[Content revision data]

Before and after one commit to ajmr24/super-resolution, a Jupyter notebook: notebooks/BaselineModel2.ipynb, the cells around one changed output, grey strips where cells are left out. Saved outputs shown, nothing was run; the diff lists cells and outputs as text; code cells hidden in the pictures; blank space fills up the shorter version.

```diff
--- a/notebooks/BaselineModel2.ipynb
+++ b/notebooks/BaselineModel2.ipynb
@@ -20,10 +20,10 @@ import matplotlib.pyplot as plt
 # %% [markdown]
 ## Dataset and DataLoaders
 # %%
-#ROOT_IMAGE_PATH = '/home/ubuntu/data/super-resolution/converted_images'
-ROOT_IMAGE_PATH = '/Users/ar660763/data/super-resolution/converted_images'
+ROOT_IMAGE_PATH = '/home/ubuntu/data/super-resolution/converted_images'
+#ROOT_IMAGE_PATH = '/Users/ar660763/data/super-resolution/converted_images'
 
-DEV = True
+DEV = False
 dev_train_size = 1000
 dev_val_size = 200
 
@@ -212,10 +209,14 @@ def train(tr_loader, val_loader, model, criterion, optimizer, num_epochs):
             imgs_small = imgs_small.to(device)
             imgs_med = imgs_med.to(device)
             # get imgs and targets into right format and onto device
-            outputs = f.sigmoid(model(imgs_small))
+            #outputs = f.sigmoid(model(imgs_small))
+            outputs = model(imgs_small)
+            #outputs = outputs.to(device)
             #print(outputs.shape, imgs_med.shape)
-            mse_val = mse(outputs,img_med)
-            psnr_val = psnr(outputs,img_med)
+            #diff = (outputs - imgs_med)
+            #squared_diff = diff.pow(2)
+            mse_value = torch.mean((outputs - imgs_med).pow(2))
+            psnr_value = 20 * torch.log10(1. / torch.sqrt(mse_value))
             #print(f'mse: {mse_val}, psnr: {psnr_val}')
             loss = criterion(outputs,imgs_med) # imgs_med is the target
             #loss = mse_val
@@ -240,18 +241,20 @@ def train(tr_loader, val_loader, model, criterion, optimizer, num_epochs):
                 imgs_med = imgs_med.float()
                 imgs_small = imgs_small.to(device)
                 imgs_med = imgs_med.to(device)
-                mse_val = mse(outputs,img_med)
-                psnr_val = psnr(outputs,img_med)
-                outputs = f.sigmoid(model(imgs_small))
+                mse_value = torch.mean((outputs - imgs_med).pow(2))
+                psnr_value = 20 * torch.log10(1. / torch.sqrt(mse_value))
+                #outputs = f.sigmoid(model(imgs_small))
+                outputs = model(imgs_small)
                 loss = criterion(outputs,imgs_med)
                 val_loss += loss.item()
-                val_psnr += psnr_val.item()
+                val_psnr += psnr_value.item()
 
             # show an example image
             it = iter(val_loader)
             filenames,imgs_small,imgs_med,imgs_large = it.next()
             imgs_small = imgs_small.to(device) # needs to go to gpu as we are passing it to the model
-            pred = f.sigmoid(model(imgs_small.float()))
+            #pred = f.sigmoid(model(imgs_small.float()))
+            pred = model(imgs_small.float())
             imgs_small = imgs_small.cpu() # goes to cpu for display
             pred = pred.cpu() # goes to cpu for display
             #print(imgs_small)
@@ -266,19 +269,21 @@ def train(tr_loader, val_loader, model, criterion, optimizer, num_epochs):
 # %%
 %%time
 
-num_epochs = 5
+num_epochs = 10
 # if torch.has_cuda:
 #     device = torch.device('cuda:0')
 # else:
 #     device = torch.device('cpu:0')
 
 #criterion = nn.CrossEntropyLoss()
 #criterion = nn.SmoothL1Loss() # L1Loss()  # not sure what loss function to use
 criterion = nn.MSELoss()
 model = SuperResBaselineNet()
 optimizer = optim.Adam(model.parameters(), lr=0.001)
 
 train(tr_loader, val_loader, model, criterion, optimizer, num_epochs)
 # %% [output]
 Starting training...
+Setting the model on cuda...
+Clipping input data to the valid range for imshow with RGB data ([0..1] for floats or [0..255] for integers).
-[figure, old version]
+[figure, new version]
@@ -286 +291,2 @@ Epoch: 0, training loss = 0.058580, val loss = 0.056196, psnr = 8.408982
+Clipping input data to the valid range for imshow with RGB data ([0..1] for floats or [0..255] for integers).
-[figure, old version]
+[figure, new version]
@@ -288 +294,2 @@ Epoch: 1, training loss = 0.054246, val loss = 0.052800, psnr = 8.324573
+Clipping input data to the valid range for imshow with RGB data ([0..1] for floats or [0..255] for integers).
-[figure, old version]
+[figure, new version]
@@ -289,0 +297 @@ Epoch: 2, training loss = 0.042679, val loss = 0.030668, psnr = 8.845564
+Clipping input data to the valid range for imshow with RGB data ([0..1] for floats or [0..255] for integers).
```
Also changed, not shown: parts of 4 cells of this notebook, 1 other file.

• **Task goal**
Please reproduce every record shown above, exactly as written.

• **Written solution**
Before and after one commit to ajmr24/super-resolution, a Jupyter notebook: notebooks/BaselineModel2.ipynb, the cells around one changed output, grey strips where cells are left out. Saved outputs shown, nothing was run; the diff lists cells and outputs as text; code cells hidden in the pictures; blank space fills up the shorter version.

```diff
--- a/notebooks/BaselineModel2.ipynb
+++ b/notebooks/BaselineModel2.ipynb
@@ -20,10 +20,10 @@ import matplotlib.pyplot as plt
 # %% [markdown]
 ## Dataset and DataLoaders
 # %%
-#ROOT_IMAGE_PATH = '/home/ubuntu/data/super-resolution/converted_images'
-ROOT_IMAGE_PATH = '/Users/ar660763/data/super-resolution/converted_images'
+ROOT_IMAGE_PATH = '/home/ubuntu/data/super-resolution/converted_images'
+#ROOT_IMAGE_PATH = '/Users/ar660763/data/super-resolution/converted_images'
 
-DEV = True
+DEV = False
 dev_train_size = 1000
 dev_val_size = 200
 
@@ -212,10 +209,14 @@ def train(tr_loader, val_loader, model, criterion, optimizer, num_epochs):
             imgs_small = imgs_small.to(device)
             imgs_med = imgs_med.to(device)
             # get imgs and targets into right format and onto device
-            outputs = f.sigmoid(model(imgs_small))
+            #outputs = f.sigmoid(model(imgs_small))
+            outputs = model(imgs_small)
+            #outputs = outputs.to(device)
             #print(outputs.shape, imgs_med.shape)
-            mse_val = mse(outputs,img_med)
-            psnr_val = psnr(outputs,img_med)
+            #diff = (outputs - imgs_med)
+            #squared_diff = diff.pow(2)
+            mse_value = torch.mean((outputs - imgs_med).pow(2))
+            psnr_value = 20 * torch.log10(1. / torch.sqrt(mse_value))
             #print(f'mse: {mse_val}, psnr: {psnr_val}')
             loss = criterion(outputs,imgs_med) # imgs_med is the target
             #loss = mse_val
@@ -240,18 +241,20 @@ def train(tr_loader, val_loader, model, criterion, optimizer, num_epochs):
                 imgs_med = imgs_med.float()
                 imgs_small = imgs_small.to(device)
                 imgs_med = imgs_med.to(device)
-                mse_val = mse(outputs,img_med)
-                psnr_val = psnr(outputs,img_med)
-                outputs = f.sigmoid(model(imgs_small))
+                mse_value = torch.mean((outputs - imgs_med).pow(2))
+                psnr_value = 20 * torch.log10(1. / torch.sqrt(mse_value))
+                #outputs = f.sigmoid(model(imgs_small))
+                outputs = model(imgs_small)
                 loss = criterion(outputs,imgs_med)
                 val_loss += loss.item()
-                val_psnr += psnr_val.item()
+                val_psnr += psnr_value.item()
 
             # show an example image
             it = iter(val_loader)
             filenames,imgs_small,imgs_med,imgs_large = it.next()
             imgs_small = imgs_small.to(device) # needs to go to gpu as we are passing it to the model
-            pred = f.sigmoid(model(imgs_small.float()))
+            #pred = f.sigmoid(model(imgs_small.float()))
+            pred = model(imgs_small.float())
             imgs_small = imgs_small.cpu() # goes to cpu for display
             pred = pred.cpu() # goes to cpu for display
             #print(imgs_small)
@@ -266,19 +269,21 @@ def train(tr_loader, val_loader, model, criterion, optimizer, num_epochs):
 # %%
 %%time
 
-num_epochs = 5
+num_epochs = 10
 # if torch.has_cuda:
 #     device = torch.device('cuda:0')
 # else:
 #     device = torch.device('cpu:0')
 
 #criterion = nn.CrossEntropyLoss()
 #criterion = nn.SmoothL1Loss() # L1Loss()  # not sure what loss function to use
 criterion = nn.MSELoss()
 model = SuperResBaselineNet()
 optimizer = optim.Adam(model.parameters(), lr=0.001)
 
 train(tr_loader, val_loader, model, criterion, optimizer, num_epochs)
 # %% [output]
 Starting training...
+Setting the model on cuda...
+Clipping input data to the valid range for imshow with RGB data ([0..1] for floats or [0..255] for integers).
-[figure, old version]
+[figure, new version]
@@ -286 +291,2 @@ Epoch: 0, training loss = 0.058580, val loss = 0.056196, psnr = 8.408982
+Clipping input data to the valid range for imshow with RGB data ([0..1] for floats or [0..255] for integers).
-[figure, old version]
+[figure, new version]
@@ -288 +294,2 @@ Epoch: 1, training loss = 0.054246, val loss = 0.052800, psnr = 8.324573
+Clipping input data to the valid range for imshow with RGB data ([0..1] for floats or [0..255] for integers).
-[figure, old version]
+[figure, new version]
@@ -289,0 +297 @@ Epoch: 2, training loss = 0.042679, val loss = 0.030668, psnr = 8.845564
+Clipping input data to the valid range for imshow with RGB data ([0..1] for floats or [0..255] for integers).
```
Also changed, not shown: parts of 4 cells of this notebook, 1 other file.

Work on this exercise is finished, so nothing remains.